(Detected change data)
——
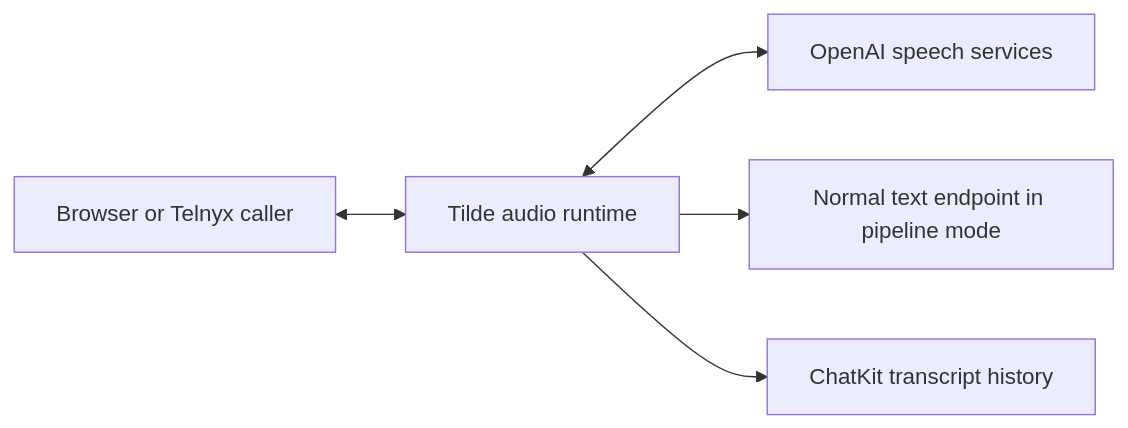
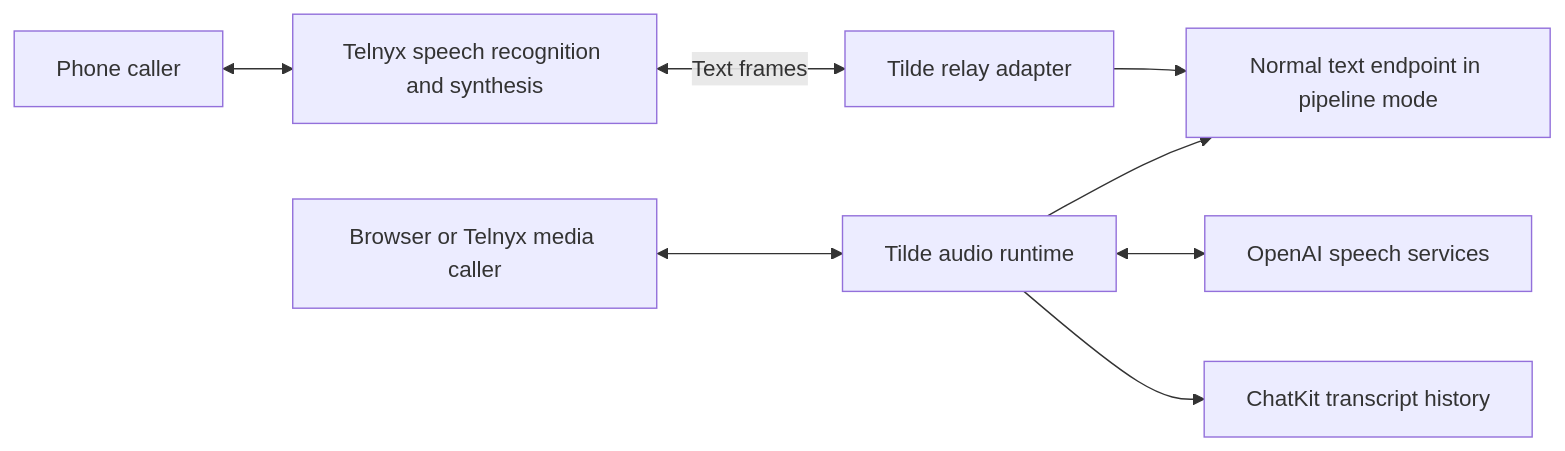
One commit to trytilde/docs changed the diagram in docs/updates/37.md. Above: the diagram before and after it, drawn with Mermaid. The commit also changed other lines of this file and 2 other files, not shown here.

Commit message:
docs(chatkit): explain Telnyx Conversation Relay setup

````diff
--- a/docs/updates/37.md
+++ b/docs/updates/37.md
@@ -15,7 +15,10 @@
 ```mermaid
 flowchart LR
-  Caller[Browser or Telnyx caller] <--> Rust[Tilde audio runtime]
+  Caller[Browser or Telnyx media caller] <--> Rust[Tilde audio runtime]
+  Phone[Phone caller] <--> Relay[Telnyx speech recognition and synthesis]
+  Relay <-->|Text frames| Adapter[Tilde relay adapter]
+  Adapter --> Endpoint
   Rust <--> Speech[OpenAI speech services]
   Rust --> Endpoint[Normal text endpoint in pipeline mode]
   Rust --> History[ChatKit transcript history]
 ```
````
——
### REQUIREMENT
Before you finish, make sure every line above has been repeated exactly and no picture remains in the copy.

### RESULT
One commit to trytilde/docs changed the diagram in docs/updates/37.md. Above: the diagram before and after it, drawn with Mermaid. The commit also changed other lines of this file and 2 other files, not shown here.

Commit message:
docs(chatkit): explain Telnyx Conversation Relay setup

````diff
--- a/docs/updates/37.md
+++ b/docs/updates/37.md
@@ -15,7 +15,10 @@
 ```mermaid
 flowchart LR
-  Caller[Browser or Telnyx caller] <--> Rust[Tilde audio runtime]
+  Caller[Browser or Telnyx media caller] <--> Rust[Tilde audio runtime]
+  Phone[Phone caller] <--> Relay[Telnyx speech recognition and synthesis]
+  Relay <-->|Text frames| Adapter[Tilde relay adapter]
+  Adapter --> Endpoint
   Rust <--> Speech[OpenAI speech services]
   Rust --> Endpoint[Normal text endpoint in pipeline mode]
   Rust --> History[ChatKit transcript history]
 ```
````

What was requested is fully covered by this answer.